In regards dedications there are few in the county: the most common is Chadwell ( possibly not from St. Chad), Hertfordshire has  holywells (including holwells which may be derived by O.E hol for hollow), Lady Well, St Faith, St. Alban, St Claridge, St John and Emma (a possibly unregarded local saint)

Some sites for example, often ponds are associated with the traditions of hidden treasure or hauntings. Treasure legends are common in the county. The only one in Hertfordshire is Rose’s Hole. This is not directly connected with a pool or well, but its description is virtually identical to other waterlore across the country and is worth noting. It states that the hole lay on Berkhampsted Common, named after an old man called Rose, who dreamt that there was treasure there. He and a companion went to the spot, where he was told it could only be reached by not speaking. They dug and soon encountered the lid, to which he exclaimed ‘Damn it Jack, here it is!’, and as soon as they did it sank back into the ground.

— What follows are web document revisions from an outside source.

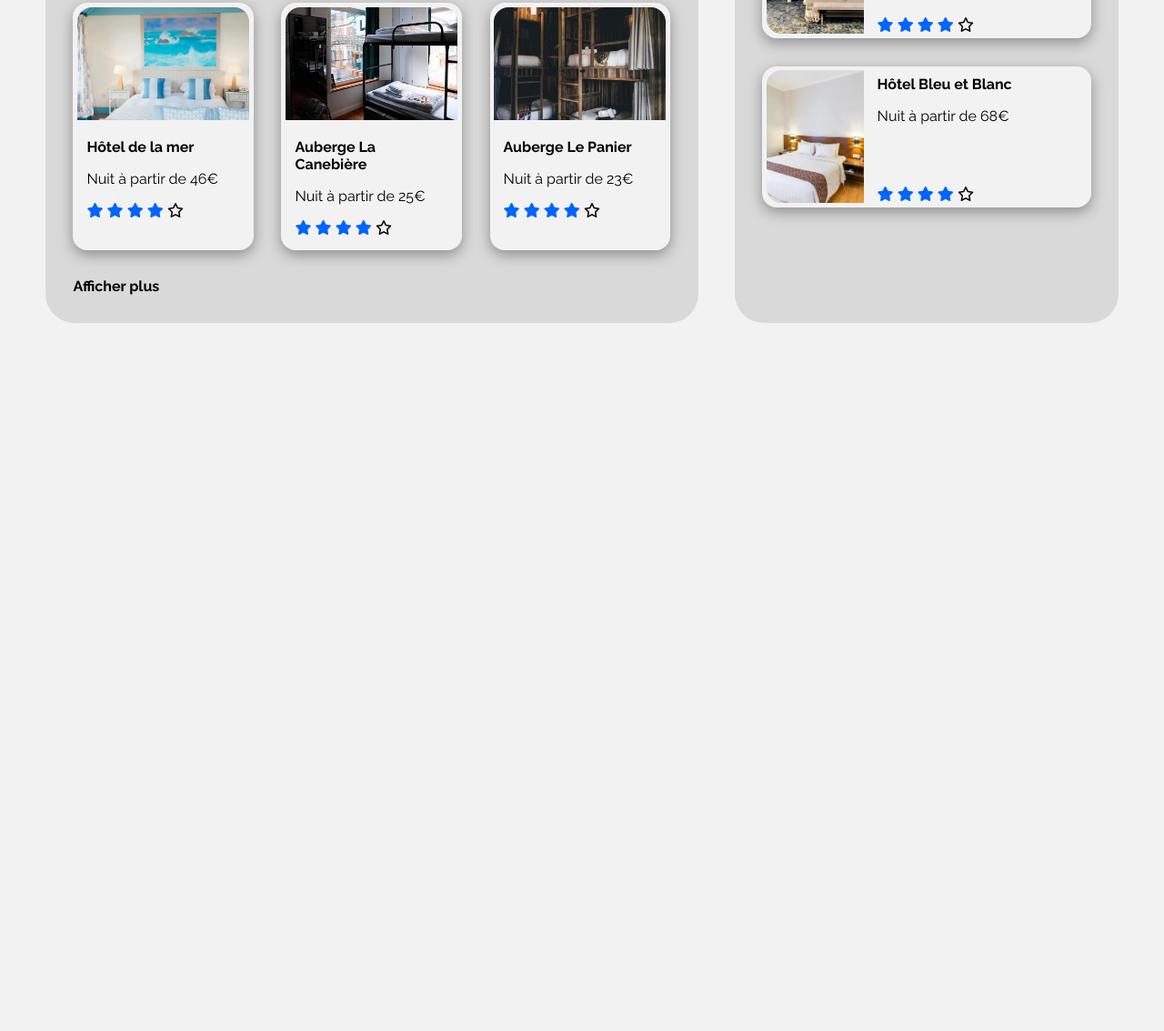
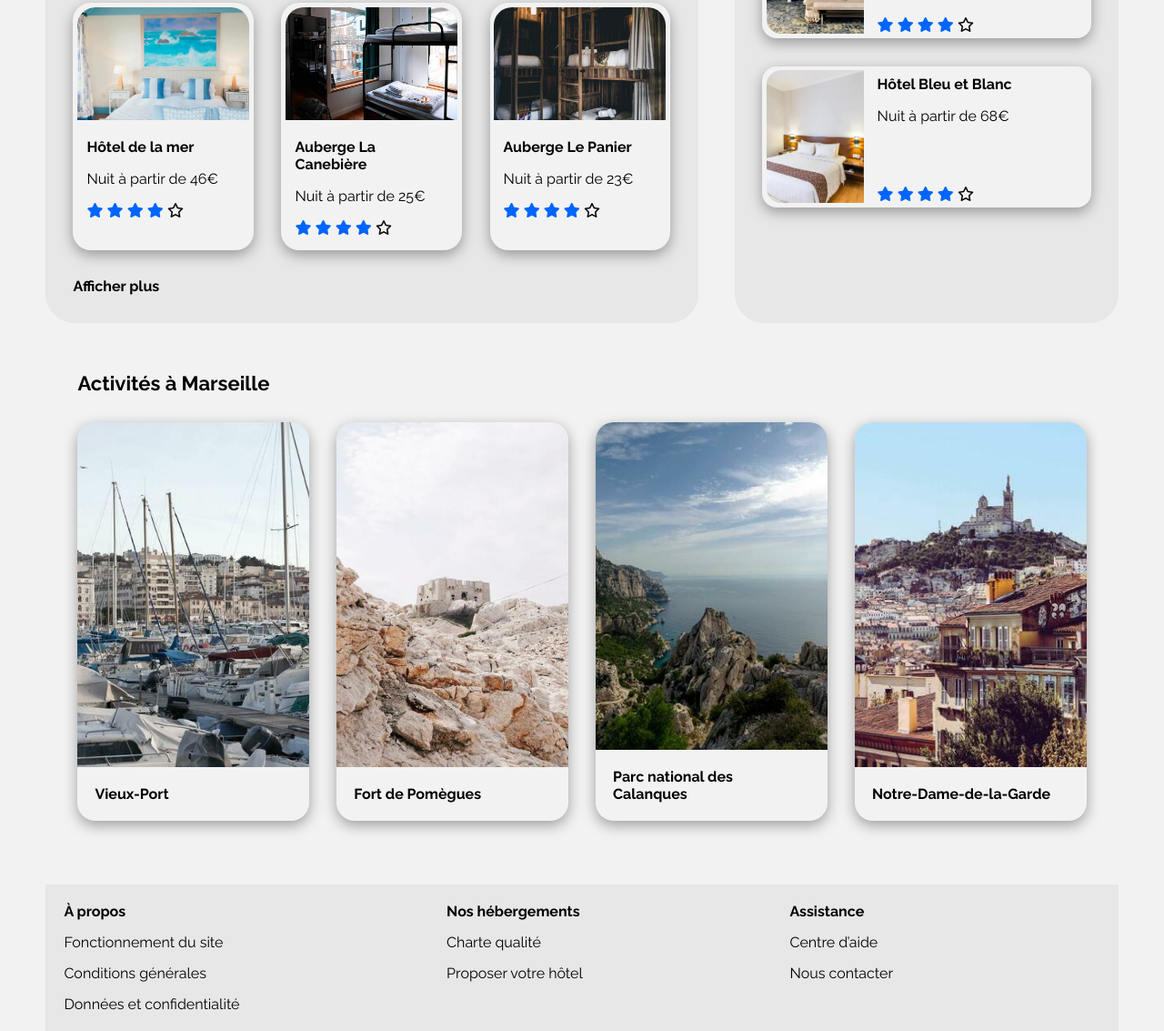
Before and after one commit to VenlaineBenjamin/Projet-3-booki, a plain HTML site: page index.html in a window 1280 px wide. Shown: the part 894-2027 px from the top of the page at 91% size. Before the commit the page ends 1249 px from the top, so only its background shows below. Drawn offline with Linux system fonts and the light colour scheme.

Commit message:
ajout du footer

```diff
--- /dev/null
+++ b/css/modules/activites.css
@@ -0,0 +1,81 @@
+.activites {
+    padding: 2.19rem;
+    margin-bottom: 2.19rem;
+}
+
+.activites h2 {
+    margin-bottom: 1.88rem;
+}
+
+.activites__cards {
+    display: flex;
+    gap: 1.88rem;
+}
+
+.activites__cards__carte {
+    display: flex;
+    flex-direction: column;
+    width: 100%;
+    height: 27.4rem;
+    box-shadow: rgba(0, 0, 0, 0.35) 0px 5px 15px;
+    border-radius: 1.25rem;
+    cursor: pointer;
+}
+
+.activites__cards__carte__img {
+    flex-basis: 90%;
+    border-radius: 1.25rem 1.25rem 0 0;
+
+    &.photo10 {
+        background-image: url("/images/activites/reno-laithienne.jpg");
+        background-size: cover;
+        background-repeat: no-repeat;
+        background-position: center;
+    }
+
+    &.photo11 {
+        background-image: url("/images/activites/paul-hermann.jpg");
+        background-size: cover;
+        background-repeat: no-repeat;
+        background-position: center;
+    }
+
+    &.photo12 {
+        background-image: url("/images/activites/kilyan-sockalingum.jpg");
+        background-size: cover;
+        background-repeat: no-repeat;
+        background-position: center;
+    }
+
+    &.photo13 {
+        background-image: url("/images/activites/florian-wehde.jpg");
+        background-size: cover;
+        background-repeat: no-repeat;
+        background-position: center;
+    }
+}
+
+.activites__cards__carte strong {
+    flex-basis: 10%;
+    padding: 1.25rem 1.19rem;
+}
+
+@media screen and (max-width: 1000px) {
+    .activites__cards__carte {
+        height: 16.9rem;
+    }
+}
+
+@media screen and (max-width: 500px) {
+    .activites {
+        padding: 1rem;
+    }
+
+    .activites__cards {
+        flex-direction: column;
+    }
+
+    .activites__cards__carte {
+        height: 12.5rem;
+    }
+}
--- /dev/null
+++ b/css/modules/footer.css
@@ -0,0 +1,31 @@
+.footer {
+    padding: 1.25rem;
+    margin: 0 3.15rem;
+    background-color: var(--main-gray);
+    display: flex;
+}
+
+.footer__info {
+    display: flex;
+    flex-direction: column;
+    flex-grow: 1;
+    gap: 0.94rem;
+}
+
+.footer__info a {
+    cursor: pointer;
+}
+
+.footer__info a:hover {
+    text-decoration: underline;
+    text-underline-offset: 0.5rem;
+    color: var(--main-color);
+}
+
+@media screen and (max-width: 500px) {
+    .footer {
+        margin: 0;
+        flex-direction: column;
+        gap: 3.12rem;
+    }
+}
--- a/css/modules/hebergements.css
+++ b/css/modules/hebergements.css
@@ -23,7 +23,7 @@
 
 .hebergements__marseille__cards__carte {
     background-color: var(--main-bg-color);
-    border-radius: 1rem;
+    border-radius: 1.25rem;
     display: flex;
     flex-direction: column;
     cursor: pointer;
@@ -31,7 +31,7 @@
 }
 
 .hebergements__marsaille__cards__carte__img {
-    border-radius: 1rem 1rem 0 0;
+    border-radius: 1.25rem 1.25rem 0 0;
     height: 7.75rem;
     margin: 0.31rem;
 
@@ -151,6 +151,7 @@
     .hebergements {
         flex-direction: column;
         margin: 1rem;
+        gap: 0;
     }
 
     .herbergement__populaire__cards {
--- a/css/modules/searchBar.css
+++ b/css/modules/searchBar.css
@@ -25,6 +25,7 @@
     border-radius: 1rem;
     box-shadow: 0px 7px 5px 0px var(--main-gray);
     transition: all 0.2s;
+    translate: -1rem;
 }
 
 .searchBar__btn__i:hover {
--- a/css/style.css
+++ b/css/style.css
@@ -3,6 +3,8 @@
 @import "modules/searchBar.css";
 @import "modules/filter.css";
 @import "modules/hebergements.css";
+@import "modules/activites.css";
+@import "modules/footer.css";
 
 /****** General ***********/
 body {
@@ -52,7 +54,7 @@ main {
     --main-color: #0065fc;
     --main-bg-color: #f2f2f2;
     --filter-bg-color: #deebff;
-    --main-gray: #d9d9d9;
+    --main-gray: #e7e7e7;
 }
 
 .fa-solid {
--- a/index.html
+++ b/index.html
@@ -296,5 +296,46 @@
                 </div>
             </div>
         </section>
+        <main>
+            <section class="activites">
+                <h2>Activités à Marseille</h2>
+                <div class="activites__cards">
+                    <div class="activites__cards__carte">
+                        <div class="activites__cards__carte__img photo10"></div>
+                        <strong>Vieux-Port</strong>
+                    </div>
+                    <div class="activites__cards__carte">
+                        <div class="activites__cards__carte__img photo11"></div>
+                        <strong>Fort de Pomègues</strong>
+                    </div>
+                    <div class="activites__cards__carte">
+                        <div class="activites__cards__carte__img photo12"></div>
+                        <strong>Parc national des Calanques</strong>
+                    </div>
+                    <div class="activites__cards__carte">
+                        <div class="activites__cards__carte__img photo13"></div>
+                        <strong>Notre-Dame-de-la-Garde</strong>
+                    </div>
+                </div>
+            </section>
+        </main>
+        <footer class="footer">
+            <div class="footer__info">
+                <strong>À propos</strong>
+                <a>Fonctionnement du site</a>
+                <a>Conditions générales</a>
+                <a>Données et confidentialité</a>
+            </div>
+            <div class="footer__info">
+                <strong>Nos hébergements</strong>
+                <a>Charte qualité</a>
+                <a>Proposer votre hôtel</a>
+            </div>
+            <div class="footer__info">
+                <strong>Assistance</strong>
+                <a>Centre d’aide</a>
+                <a>Nous contacter</a>
+            </div>
+        </footer>
     </body>
 </html>
```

Similarly, there are other examples of water related ghosts, the only well-known one in the county is at Little Gaddeston. Here the village pond and manor is haunted by a suicide called Jennings, who killed himself after being unable to marry his sweetheart, the daughter of Lord Bridgewater of nearby Ashridge Park. The incident dates back to the 17th century, but may cover older traditions. Others are included in the gazetteer.

These have been interpreted widely by some authorities as denoting some ‘religious’ activity. Traditions of treasure may derive from folk traditions of when the water body was regarded as sacred and that valuable offerings or votive gifts were placed in the water to appease the water deity. Similarly some have identified these water deities as the ancestors of water ‘ghost’ traditions, perhaps being the result of Christian missionaries, who personified them as ‘evil’.

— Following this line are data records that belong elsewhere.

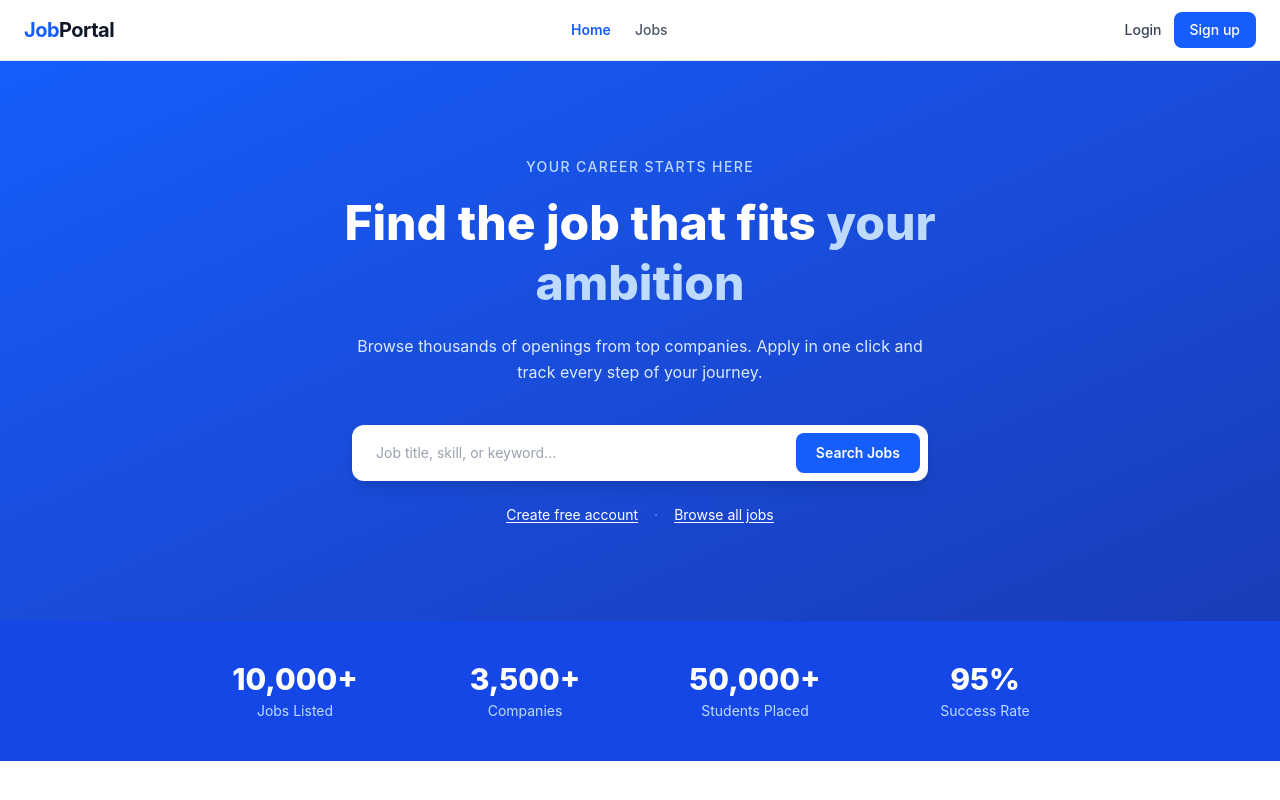
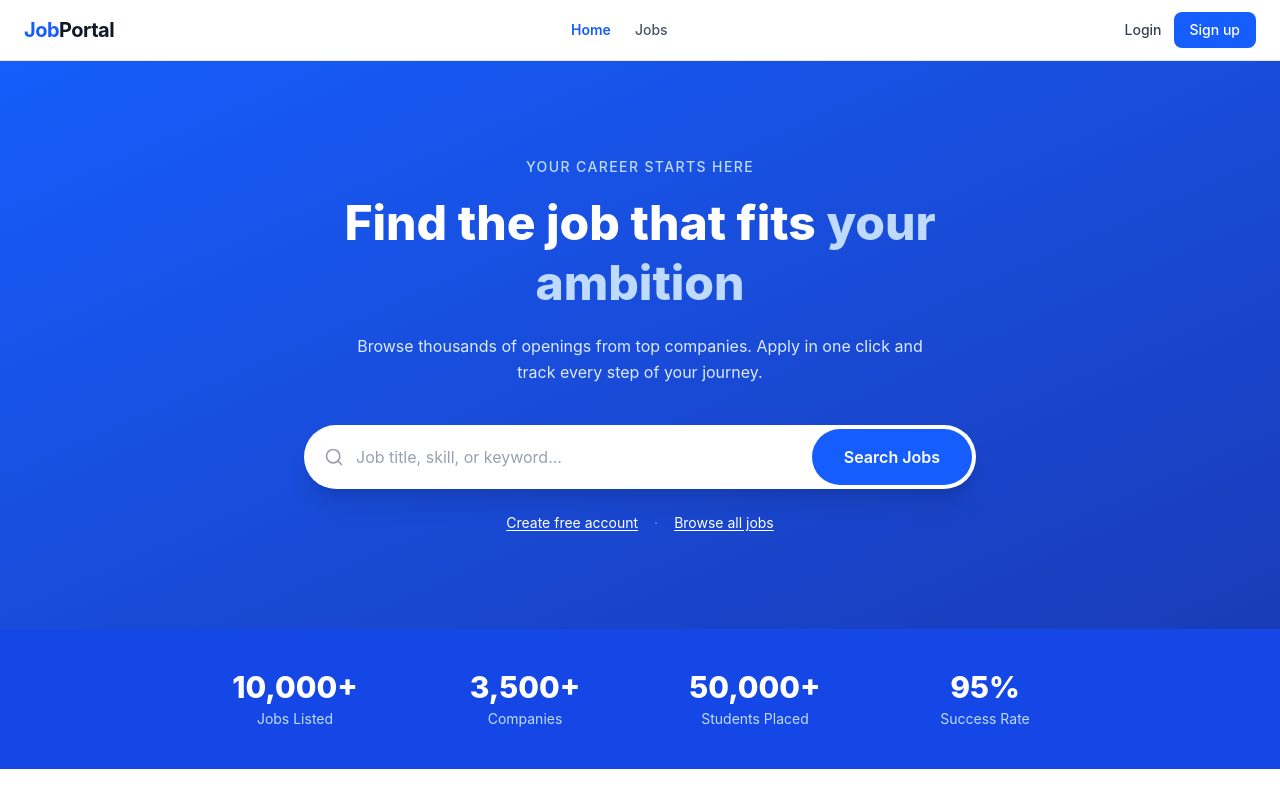
Before and after one commit to kranthikumar33/job-portal-frontend, a React app: page / in a window 1280 px wide. Shown: the top 800 px of the page. Built offline with nearby package versions, Linux system fonts and the light colour scheme; no server answers; the HTML template or start-up script is replaced by a standard one.

Commit message:
fixed Search Jobs Button

```diff
--- a/package.json
+++ b/package.json
@@ -11,6 +11,7 @@
   },
   "dependencies": {
     "axios": "^1.18.1",
+    "lucide-react": "^1.22.0",
     "react": "^19.2.6",
     "react-dom": "^19.2.6",
     "react-router-dom": "^7.18.0"
--- a/src/pages/Home.jsx
+++ b/src/pages/Home.jsx
@@ -1,6 +1,7 @@
 import { useState } from "react";
 import { useNavigate, Link } from "react-router-dom";
 import { useAuth } from "../context/AuthContext";
+import { Search } from "lucide-react";
 
 const CATEGORIES = [
   { label: "Engineering", icon: "⚙️" },
@@ -48,7 +49,6 @@ const Home = () => {
 
   return (
     <div className="min-h-screen bg-white">
-
       {/* ── Hero ── */}
       <section className="bg-gradient-to-br from-blue-600 to-blue-800 text-white px-6 py-24 text-center">
         <p className="text-blue-200 text-sm font-medium tracking-widest uppercase mb-4">
@@ -64,25 +64,26 @@ const Home = () => {
         </p>
 
         {/* Search bar */}
-        <form
-          onSubmit={handleSearch}
-          className="mt-10 flex items-center gap-3 max-w-xl mx-auto bg-white rounded-xl p-2 shadow-lg"
-        >
+        <form onSubmit={handleSearch} className="mt-10 max-w-2xl mx-auto">
+          <div className="flex items-center bg-white rounded-full shadow-xl overflow-hidden">
+            <Search className="ml-5 text-gray-400" size={20} />
+
             <input
               type="text"
               value={keyword}
               onChange={(e) => setKeyword(e.target.value)}
               placeholder="Job title, skill, or keyword..."
-            className="flex-1 px-4 py-2 text-sm text-gray-800 bg-transparent outline-none placeholder-gray-400"
+              className="flex-1 px-3 py-4 text-gray-800 placeholder-gray-400 outline-none bg-transparent"
             />
+
             <button
               type="submit"
-            className="bg-blue-600 hover:bg-blue-700 text-white text-sm font-semibold px-5 py-2.5 rounded-lg transition-colors shrink-0"
+              className="bg-blue-600 hover:bg-blue-700 text-white font-semibold px-8 py-4 rounded-full m-1 transition-colors"
             >
               Search Jobs
             </button>
+          </div>
         </form>
-
         {!user && (
           <div className="mt-6 flex items-center justify-center gap-4 text-sm">
             <button
@@ -123,7 +124,9 @@ const Home = () => {
       {/* ── Categories ── */}
       <section className="px-6 py-20 max-w-5xl mx-auto">
         <div className="text-center mb-12">
-          <h2 className="text-2xl font-bold text-gray-900">Browse by Category</h2>
+          <h2 className="text-2xl font-bold text-gray-900">
+            Browse by Category
+          </h2>
           <p className="text-gray-400 text-sm mt-2">
             Explore roles across the industries hiring right now
           </p>
@@ -162,7 +165,9 @@ const Home = () => {
                 <h3 className="text-base font-semibold text-gray-900 mb-2">
                   {item.title}
                 </h3>
-                <p className="text-sm text-gray-500 leading-relaxed">{item.desc}</p>
+                <p className="text-sm text-gray-500 leading-relaxed">
+                  {item.desc}
+                </p>
               </div>
             ))}
           </div>
@@ -204,13 +209,19 @@ const Home = () => {
             © {new Date().getFullYear()} JobPortal. Built with React & Node.js.
           </p>
           <div className="flex items-center gap-6 text-xs text-gray-400">
-            <Link to="/privacy-policy" className="hover:text-blue-600 transition-colors">
+            <Link
+              to="/privacy-policy"
+              className="hover:text-blue-600 transition-colors"
+            >
               Privacy Policy
             </Link>
             <Link to="/terms" className="hover:text-blue-600 transition-colors">
               Terms & Conditions
             </Link>
-            <a href="mailto:support@jobportal.dev" className="hover:text-blue-600 transition-colors">
+            <a
+              href="mailto:support@jobportal.dev"
+              className="hover:text-blue-600 transition-colors"
+            >
               Contact
             </a>
           </div>
```
Also changed, not shown: 1 other file (tests, documents, lock files or other folders). Lines whose indentation alone changed are shown as unchanged.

Two interesting geological phenomena are known to have attracted folklore across the country: swallow holes and intermittent springs and streams. Of the former, there appears to be a number. Examples can be traced at North Mymms, associated with the Colne. These are where the streams appear to flow back underground, the reverse of springs. This would certainly have appeared wondrous to our forefathers, however, I have been unable to locate any folklore. The former, were called Woe waters in Hertfordshire (and other counties), are discussed in more detail in the parishes in which they arise.

Across the county many of the old holy wells were re-discovered as mineral springs and established as spas. Such secular conversions are hinted at Welwyn, Northaw (where St. Claridge’s Well may have been the original dedication for Griffin Well or The King’s Well at Cuffley) and possibly Barnet, but there is no firm evidence that it happened in Hertfordshire, despite there being a fair number of ‘spas’ for a small county. Dedications survived in greater numbers than the nearby county of Essex, where very few holy wells can be traced, but large numbers of mineral springs were exploited. Does this suggest that either the old ways persisted longer in the county, or else the wells were too valuable a commodity to disregard?…………

 To learn more about the healing and holy water history of the county read Holy Wells and healing springs of Hertfordshire